Segment Start: Records provided

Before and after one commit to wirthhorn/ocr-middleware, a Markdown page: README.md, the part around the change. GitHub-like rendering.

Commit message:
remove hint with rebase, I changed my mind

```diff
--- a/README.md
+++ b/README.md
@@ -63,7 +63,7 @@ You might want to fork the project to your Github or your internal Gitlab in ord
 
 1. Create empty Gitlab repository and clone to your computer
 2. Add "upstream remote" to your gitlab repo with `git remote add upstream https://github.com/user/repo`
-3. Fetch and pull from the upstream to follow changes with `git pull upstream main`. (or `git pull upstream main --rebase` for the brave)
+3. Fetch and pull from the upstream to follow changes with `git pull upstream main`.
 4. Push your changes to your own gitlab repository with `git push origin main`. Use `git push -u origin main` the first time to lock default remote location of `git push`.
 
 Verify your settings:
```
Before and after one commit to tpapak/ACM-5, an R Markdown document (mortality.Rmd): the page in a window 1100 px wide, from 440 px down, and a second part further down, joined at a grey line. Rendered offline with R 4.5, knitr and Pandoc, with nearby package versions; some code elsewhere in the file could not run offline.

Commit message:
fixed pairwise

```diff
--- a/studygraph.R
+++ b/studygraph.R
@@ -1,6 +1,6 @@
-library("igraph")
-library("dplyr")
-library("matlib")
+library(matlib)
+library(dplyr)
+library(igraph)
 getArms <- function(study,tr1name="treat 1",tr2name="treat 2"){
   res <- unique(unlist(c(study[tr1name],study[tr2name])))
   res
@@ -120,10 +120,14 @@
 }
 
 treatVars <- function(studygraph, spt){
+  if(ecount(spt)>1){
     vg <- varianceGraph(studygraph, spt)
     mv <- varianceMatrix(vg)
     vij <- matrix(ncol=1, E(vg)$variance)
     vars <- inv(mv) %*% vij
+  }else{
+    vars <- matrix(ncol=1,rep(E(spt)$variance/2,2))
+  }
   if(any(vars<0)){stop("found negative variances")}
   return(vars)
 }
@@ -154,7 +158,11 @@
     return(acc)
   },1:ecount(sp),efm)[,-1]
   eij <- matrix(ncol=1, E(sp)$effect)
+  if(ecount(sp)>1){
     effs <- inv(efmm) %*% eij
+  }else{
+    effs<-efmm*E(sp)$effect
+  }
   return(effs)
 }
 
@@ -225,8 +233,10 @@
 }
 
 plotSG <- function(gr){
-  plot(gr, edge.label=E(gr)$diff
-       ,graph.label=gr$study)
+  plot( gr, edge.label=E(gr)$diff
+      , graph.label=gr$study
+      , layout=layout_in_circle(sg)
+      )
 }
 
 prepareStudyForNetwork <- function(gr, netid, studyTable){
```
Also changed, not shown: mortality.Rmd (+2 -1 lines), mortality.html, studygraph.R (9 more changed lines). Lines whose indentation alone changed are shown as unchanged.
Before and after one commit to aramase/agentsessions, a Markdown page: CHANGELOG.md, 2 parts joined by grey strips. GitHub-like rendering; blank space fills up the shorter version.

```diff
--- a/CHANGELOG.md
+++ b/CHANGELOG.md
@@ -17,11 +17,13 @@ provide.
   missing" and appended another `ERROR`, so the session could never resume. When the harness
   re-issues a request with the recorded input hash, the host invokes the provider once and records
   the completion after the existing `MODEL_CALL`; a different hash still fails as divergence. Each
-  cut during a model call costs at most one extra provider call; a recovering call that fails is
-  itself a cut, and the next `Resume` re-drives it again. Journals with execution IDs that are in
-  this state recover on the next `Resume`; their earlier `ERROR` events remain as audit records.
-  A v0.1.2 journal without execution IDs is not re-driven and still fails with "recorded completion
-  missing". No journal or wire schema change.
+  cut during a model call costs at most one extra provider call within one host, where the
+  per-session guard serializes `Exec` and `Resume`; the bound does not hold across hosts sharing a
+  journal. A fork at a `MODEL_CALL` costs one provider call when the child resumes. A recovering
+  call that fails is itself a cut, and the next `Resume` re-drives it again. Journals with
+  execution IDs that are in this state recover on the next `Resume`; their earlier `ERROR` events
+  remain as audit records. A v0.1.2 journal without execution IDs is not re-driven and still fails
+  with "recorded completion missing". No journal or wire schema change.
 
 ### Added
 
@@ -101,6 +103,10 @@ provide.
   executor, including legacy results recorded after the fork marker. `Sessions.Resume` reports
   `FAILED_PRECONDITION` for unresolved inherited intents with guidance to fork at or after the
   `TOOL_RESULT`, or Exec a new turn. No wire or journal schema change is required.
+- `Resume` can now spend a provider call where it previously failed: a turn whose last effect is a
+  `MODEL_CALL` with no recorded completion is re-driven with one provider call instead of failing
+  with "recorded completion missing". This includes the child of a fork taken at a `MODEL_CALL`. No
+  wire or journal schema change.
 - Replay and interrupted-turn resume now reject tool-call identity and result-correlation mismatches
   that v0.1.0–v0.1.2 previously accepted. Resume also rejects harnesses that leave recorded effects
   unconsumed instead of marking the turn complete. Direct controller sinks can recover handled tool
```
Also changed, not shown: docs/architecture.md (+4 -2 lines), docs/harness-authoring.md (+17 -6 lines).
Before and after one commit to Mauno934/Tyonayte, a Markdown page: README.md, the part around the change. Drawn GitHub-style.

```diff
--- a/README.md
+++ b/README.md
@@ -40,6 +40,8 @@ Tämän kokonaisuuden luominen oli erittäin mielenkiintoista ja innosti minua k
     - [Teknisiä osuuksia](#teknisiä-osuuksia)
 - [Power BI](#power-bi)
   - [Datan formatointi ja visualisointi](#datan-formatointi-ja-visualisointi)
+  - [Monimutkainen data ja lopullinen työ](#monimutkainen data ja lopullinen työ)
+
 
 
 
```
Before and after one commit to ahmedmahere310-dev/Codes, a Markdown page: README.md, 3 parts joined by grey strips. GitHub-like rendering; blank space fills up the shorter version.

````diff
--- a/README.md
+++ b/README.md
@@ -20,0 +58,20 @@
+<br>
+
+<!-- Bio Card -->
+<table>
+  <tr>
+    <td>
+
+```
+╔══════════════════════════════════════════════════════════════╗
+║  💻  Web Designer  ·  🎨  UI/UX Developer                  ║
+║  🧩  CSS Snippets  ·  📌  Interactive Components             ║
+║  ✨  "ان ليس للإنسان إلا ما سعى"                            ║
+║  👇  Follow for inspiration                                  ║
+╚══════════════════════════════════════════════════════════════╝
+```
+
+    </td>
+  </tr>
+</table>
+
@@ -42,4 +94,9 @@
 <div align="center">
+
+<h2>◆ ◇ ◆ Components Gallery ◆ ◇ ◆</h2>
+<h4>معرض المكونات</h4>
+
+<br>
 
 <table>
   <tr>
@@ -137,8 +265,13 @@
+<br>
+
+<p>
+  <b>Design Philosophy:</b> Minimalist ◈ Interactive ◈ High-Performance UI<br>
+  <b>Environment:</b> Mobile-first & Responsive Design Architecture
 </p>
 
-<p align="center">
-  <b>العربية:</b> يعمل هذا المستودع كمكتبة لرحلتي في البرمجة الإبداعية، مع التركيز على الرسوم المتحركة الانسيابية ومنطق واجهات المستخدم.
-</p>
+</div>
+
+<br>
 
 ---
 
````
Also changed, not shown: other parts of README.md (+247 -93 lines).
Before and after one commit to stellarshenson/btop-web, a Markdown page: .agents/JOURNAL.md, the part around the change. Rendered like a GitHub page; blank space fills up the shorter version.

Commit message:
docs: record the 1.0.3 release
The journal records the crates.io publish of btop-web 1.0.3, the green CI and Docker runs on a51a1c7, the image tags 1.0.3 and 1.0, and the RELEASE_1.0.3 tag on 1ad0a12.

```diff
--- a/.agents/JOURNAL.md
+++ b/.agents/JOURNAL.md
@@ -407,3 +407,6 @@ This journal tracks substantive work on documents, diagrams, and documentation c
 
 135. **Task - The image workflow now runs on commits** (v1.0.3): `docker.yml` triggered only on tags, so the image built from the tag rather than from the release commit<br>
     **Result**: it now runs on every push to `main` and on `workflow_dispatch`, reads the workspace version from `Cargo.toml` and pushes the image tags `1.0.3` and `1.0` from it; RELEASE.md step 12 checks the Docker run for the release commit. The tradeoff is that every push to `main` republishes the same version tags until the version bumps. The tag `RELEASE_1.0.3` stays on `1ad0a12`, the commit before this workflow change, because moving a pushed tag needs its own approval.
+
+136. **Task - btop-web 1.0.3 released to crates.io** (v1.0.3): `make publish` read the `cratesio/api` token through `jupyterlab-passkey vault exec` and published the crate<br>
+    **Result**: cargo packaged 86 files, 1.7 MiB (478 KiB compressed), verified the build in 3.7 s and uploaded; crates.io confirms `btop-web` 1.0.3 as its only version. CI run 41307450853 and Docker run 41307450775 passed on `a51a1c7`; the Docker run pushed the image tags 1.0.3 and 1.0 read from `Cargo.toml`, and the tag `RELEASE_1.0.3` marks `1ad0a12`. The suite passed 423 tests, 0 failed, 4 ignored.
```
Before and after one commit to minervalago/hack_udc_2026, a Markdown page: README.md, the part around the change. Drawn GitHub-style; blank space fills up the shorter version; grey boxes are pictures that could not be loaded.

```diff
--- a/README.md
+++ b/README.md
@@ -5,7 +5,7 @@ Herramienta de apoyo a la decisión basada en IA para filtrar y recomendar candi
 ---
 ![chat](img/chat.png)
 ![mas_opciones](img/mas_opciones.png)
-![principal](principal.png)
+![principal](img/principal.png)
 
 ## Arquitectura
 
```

Segment End: Records provided

■ What to do:
Find the string "recorded" in the entries above and return each line that holds it.

■ Solution:
   re-issues a request with the recorded input hash, the host invokes the provider once and records
-  A v0.1.2 journal without execution IDs is not re-driven and still fails with "recorded completion
+  with "recorded completion missing". No journal or wire schema change.
   executor, including legacy results recorded after the fork marker. `Sessions.Resume` reports
+  `MODEL_CALL` with no recorded completion is re-driven with one provider call instead of failing
+  with "recorded completion missing". This includes the child of a fork taken at a `MODEL_CALL`. No
   that v0.1.0–v0.1.2 previously accepted. Resume also rejects harnesses that leave recorded effects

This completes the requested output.